Corticosteroids and tuberculosis

Respir Med. 1994 Sep;88(8):561-5. doi: 10.1016/s0954-6111(05)80002-2.


Common for all older studies is the use of less potent anti-tuberculosis chemotherapy as compared with the present. The results of these studies cannot without reservation be used in the present setting. The newer, prospective, randomized placebo-controlled trials include rather few patients and their number is limited. The results must be interpreted carefully. There is no reason to give prophylactic isoniazide treatment to Mantoux-positive patients or patients with earlier tuberculosis who start treatment with corticosteroids. If allergic reactions to one of the antituberculous drugs emerge during therapy, the treatment can, if necessary, be continued if corticosteroids are added. Pericardial tuberculosis and atelectasis in children with endobronchial tuberculosis should be treated with corticosteroids, as can pleural disease with prolonged fever and exudation. Cases of severe pulmonary tuberculosis may be treated with supplementary steroids. The effect seems modest. Patients with tuberculous meningitis, stages II and III seem to benefit from corticosteroid-treatment.

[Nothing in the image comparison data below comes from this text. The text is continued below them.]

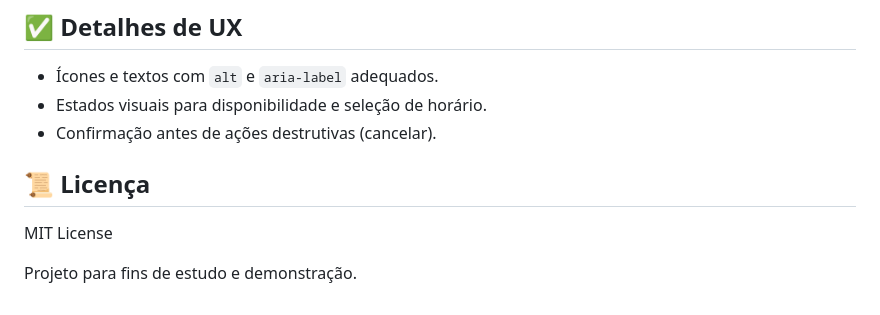
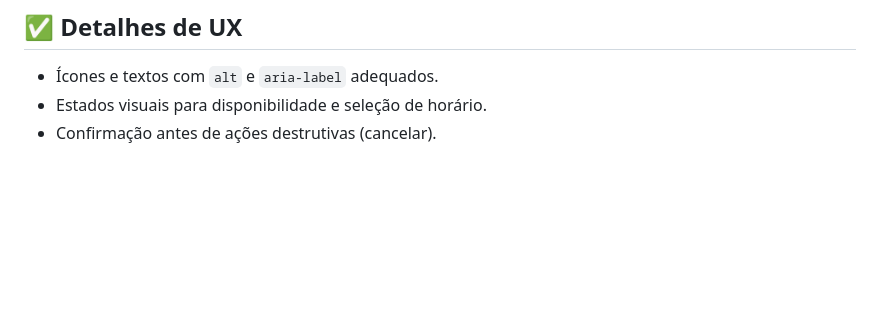
Before and after one commit to KevinLopes23/HairDay, a Markdown page: README.md, the part around the change. GitHub-like rendering; blank space fills up the shorter version.

Commit message:
docs: remove license section from README
The license section was removed as it's not necessary for this study/demo project

```diff
--- a/README.md
+++ b/README.md
@@ -121,9 +121,3 @@ Saída em `dist/` com `index.html`, `main.js` e assets copiados.
 - Ícones e textos com `alt` e `aria-label` adequados.
 - Estados visuais para disponibilidade e seleção de horário.
 - Confirmação antes de ações destrutivas (cancelar).
-
-## 📜 Licença
-
-MIT License
-
-Projeto para fins de estudo e demonstração.
```
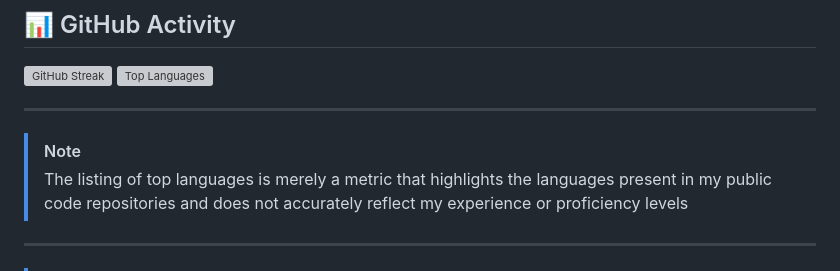
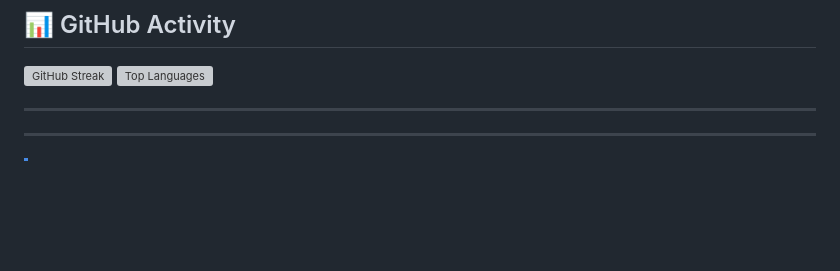
Before and after one commit to HouseMiv/HouseMiv, a Markdown page: README.md, the part around the change. Drawn GitHub-style; blank space fills up the shorter version; grey boxes are pictures that could not be loaded.

```diff
--- a/README.md
+++ b/README.md
@@ -59,8 +59,6 @@
 
 ---
 
-> [!NOTE]
-> The listing of top languages is merely a metric that highlights the languages present in my public code repositories and does not accurately reflect my experience or proficiency levels
 
 ---
 
```
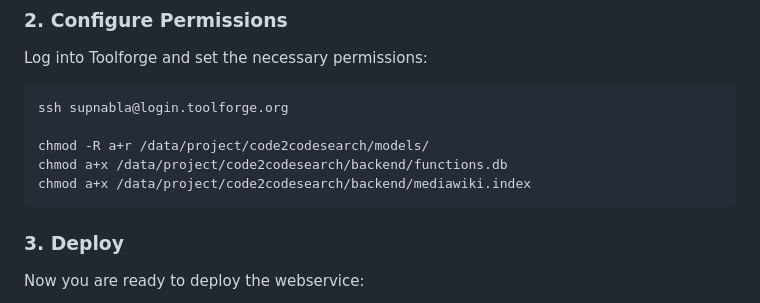
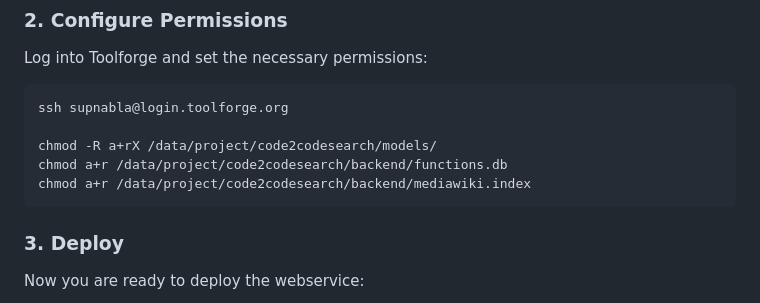
Before and after one commit to ftosoni/mediawiki-code2code-search, a Markdown page: README.md, the part around the change. GitHub-like rendering.

Commit message:
docs(deploy): fix chmod permissions command to use a+rX for models directory

````diff
--- a/README.md
+++ b/README.md
@@ -159,9 +159,9 @@ Log into Toolforge and set the necessary permissions:
 ```bash
 ssh supnabla@login.toolforge.org
 
-chmod -R a+r /data/project/code2codesearch/models/
-chmod a+x /data/project/code2codesearch/backend/functions.db
-chmod a+x /data/project/code2codesearch/backend/mediawiki.index
+chmod -R a+rX /data/project/code2codesearch/models/
+chmod a+r /data/project/code2codesearch/backend/functions.db
+chmod a+r /data/project/code2codesearch/backend/mediawiki.index
 ```
 
 ### 3. Deploy
````
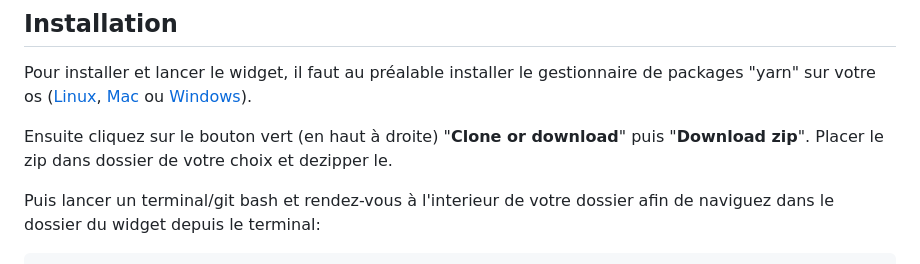
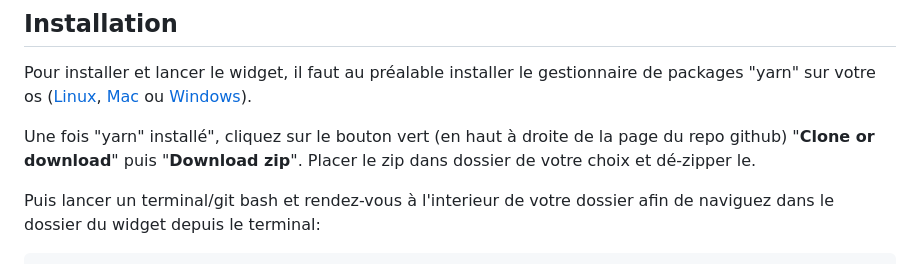
Before and after one commit to Mudh/widget_companies_wttj, a Markdown page: README.md, the part around the change printed below. Drawn GitHub-style.

```diff
--- a/README.md
+++ b/README.md
@@ -4,8 +4,8 @@
 
 Pour installer et lancer le widget, il faut au préalable installer le gestionnaire de packages "yarn" sur votre os ([Linux](https://yarnpkg.com/fr/docs/install#debian-stable), [Mac](https://yarnpkg.com/fr/docs/install#mac-stable) ou [Windows](https://yarnpkg.com/fr/docs/install#windows-stable)).
 
-Ensuite cliquez sur le bouton vert (en haut à droite) "**Clone or download**" puis "**Download zip**".
-Placer le zip dans dossier de votre choix et dezipper le.
+Une fois "yarn" installé", cliquez sur le bouton vert (en haut à droite de la page du repo github) "**Clone or download**" puis "**Download zip**".
+Placer le zip dans dossier de votre choix et dé-zipper le.
 
 Puis lancer un terminal/git bash et rendez-vous à l'interieur de votre dossier afin de naviguez dans le dossier du widget depuis le terminal:
 
```
Also changed, not shown: other parts of README.md (+8 -2 lines), screenshot_3x2.jpg (added), screenshot_3x3.jpg (added).
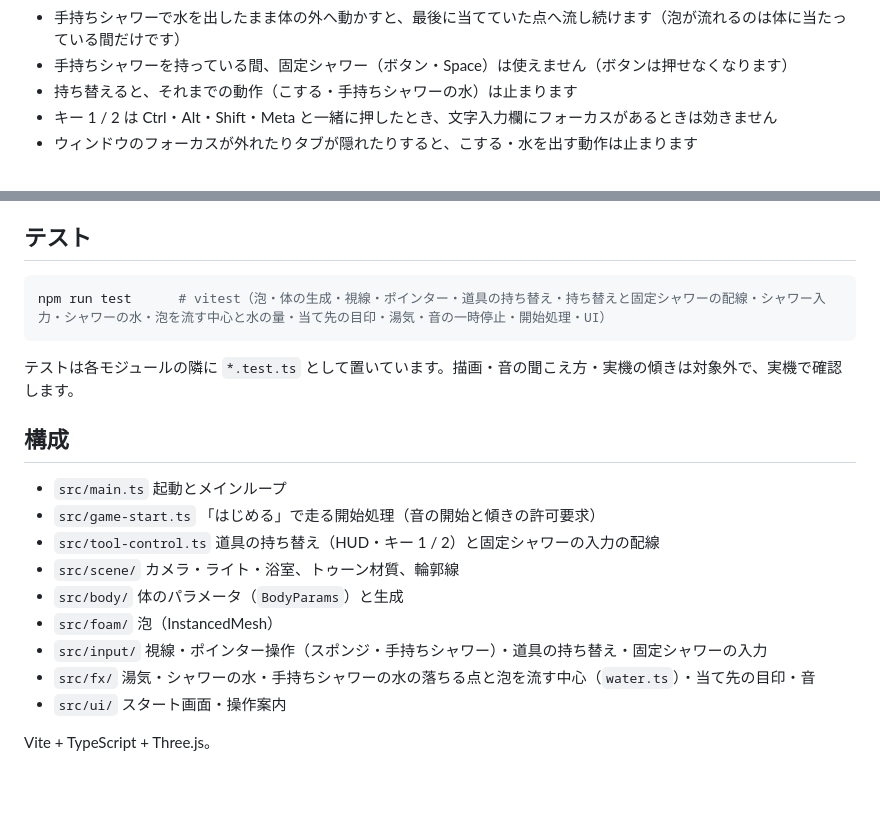
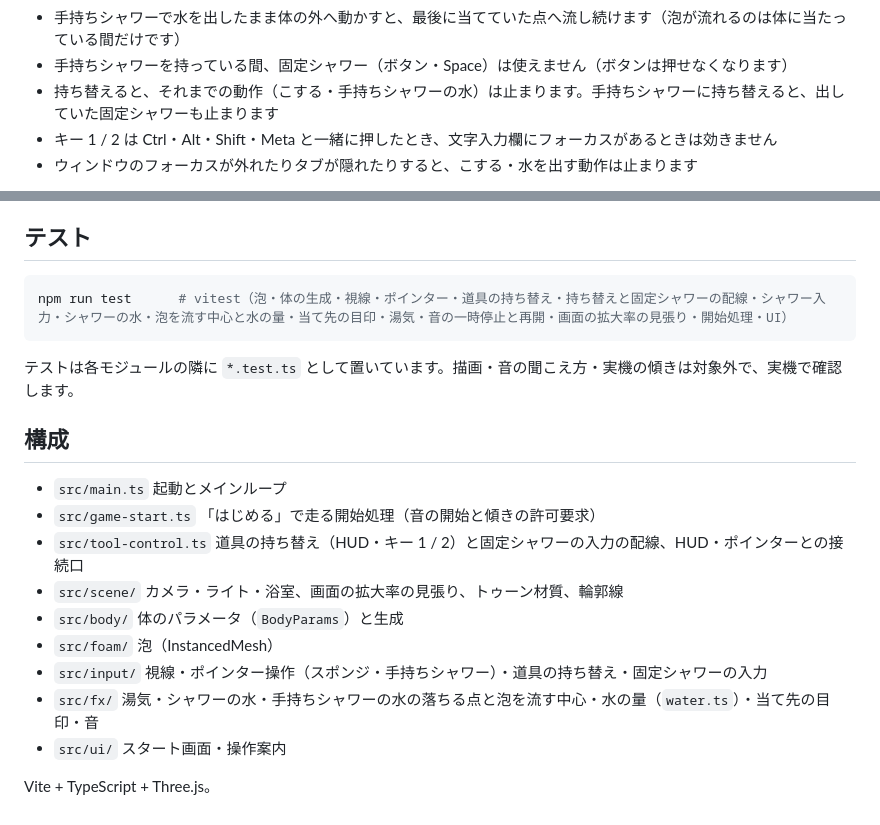
Before and after one commit to kako-jun/washing-eye, a Markdown page: README.md, 2 parts joined by grey strips. Drawn GitHub-style; blank space fills up the shorter version.

Commit message:
docs: README に持ち替えで固定シャワーも止まること、拡大率の見張りのテストと構成を追記 (#3)

````diff
--- a/README.md
+++ b/README.md
@@ -22,7 +22,7 @@
 - 手持ちシャワーの当て先は輪の目印で示します（マウスでは押す前から控えめに表示し、水を出している間は明るくなります）
 - 手持ちシャワーで水を出したまま体の外へ動かすと、最後に当てていた点へ流し続けます（泡が流れるのは体に当たっている間だけです）
 - 手持ちシャワーを持っている間、固定シャワー（ボタン・Space）は使えません（ボタンは押せなくなります）
-- 持ち替えると、それまでの動作（こする・手持ちシャワーの水）は止まります
+- 持ち替えると、それまでの動作（こする・手持ちシャワーの水）は止まります。手持ちシャワーに持ち替えると、出していた固定シャワーも止まります
 - キー 1 / 2 は Ctrl・Alt・Shift・Meta と一緒に押したとき、文字入力欄にフォーカスがあるときは効きません
 - ウィンドウのフォーカスが外れたりタブが隠れたりすると、こする・水を出す動作は止まります
 
@@ -44,7 +44,7 @@ URL に `?fps` を付けると、画面右上にフレームレートを表示
 ## テスト
 
 ```sh
-npm run test      # vitest（泡・体の生成・視線・ポインター・道具の持ち替え・持ち替えと固定シャワーの配線・シャワー入力・シャワーの水・泡を流す中心と水の量・当て先の目印・湯気・音の一時停止・開始処理・UI）
+npm run test      # vitest（泡・体の生成・視線・ポインター・道具の持ち替え・持ち替えと固定シャワーの配線・シャワー入力・シャワーの水・泡を流す中心と水の量・当て先の目印・湯気・音の一時停止と再開・画面の拡大率の見張り・開始処理・UI）
 ```
 
 テストは各モジュールの隣に `*.test.ts` として置いています。描画・音の聞こえ方・実機の傾きは対象外で、実機で確認します。
@@ -53,12 +53,12 @@ npm run test      # vitest（泡・体の生成・視線・ポインター・道
 
 - `src/main.ts` 起動とメインループ
 - `src/game-start.ts` 「はじめる」で走る開始処理（音の開始と傾きの許可要求）
-- `src/tool-control.ts` 道具の持ち替え（HUD・キー 1 / 2）と固定シャワーの入力の配線
-- `src/scene/` カメラ・ライト・浴室、トゥーン材質、輪郭線
+- `src/tool-control.ts` 道具の持ち替え（HUD・キー 1 / 2）と固定シャワーの入力の配線、HUD・ポインターとの接続口
+- `src/scene/` カメラ・ライト・浴室、画面の拡大率の見張り、トゥーン材質、輪郭線
 - `src/body/` 体のパラメータ（`BodyParams`）と生成
 - `src/foam/` 泡（InstancedMesh）
 - `src/input/` 視線・ポインター操作（スポンジ・手持ちシャワー）・道具の持ち替え・固定シャワーの入力
-- `src/fx/` 湯気・シャワーの水・手持ちシャワーの水の落ちる点と泡を流す中心（`water.ts`）・当て先の目印・音
+- `src/fx/` 湯気・シャワーの水・手持ちシャワーの水の落ちる点と泡を流す中心・水の量（`water.ts`）・当て先の目印・音
 - `src/ui/` スタート画面・操作案内
 
 Vite + TypeScript + Three.js。
````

Publication types

  • Review

MeSH terms

  • Adrenal Cortex Hormones / adverse effects*
  • Adrenal Cortex Hormones / therapeutic use
  • Antitubercular Agents / adverse effects
  • Drug Hypersensitivity
  • HIV Infections / complications
  • Humans
  • Recurrence
  • Tuberculosis / chemically induced*
  • Tuberculosis / complications


  • Adrenal Cortex Hormones
  • Antitubercular Agents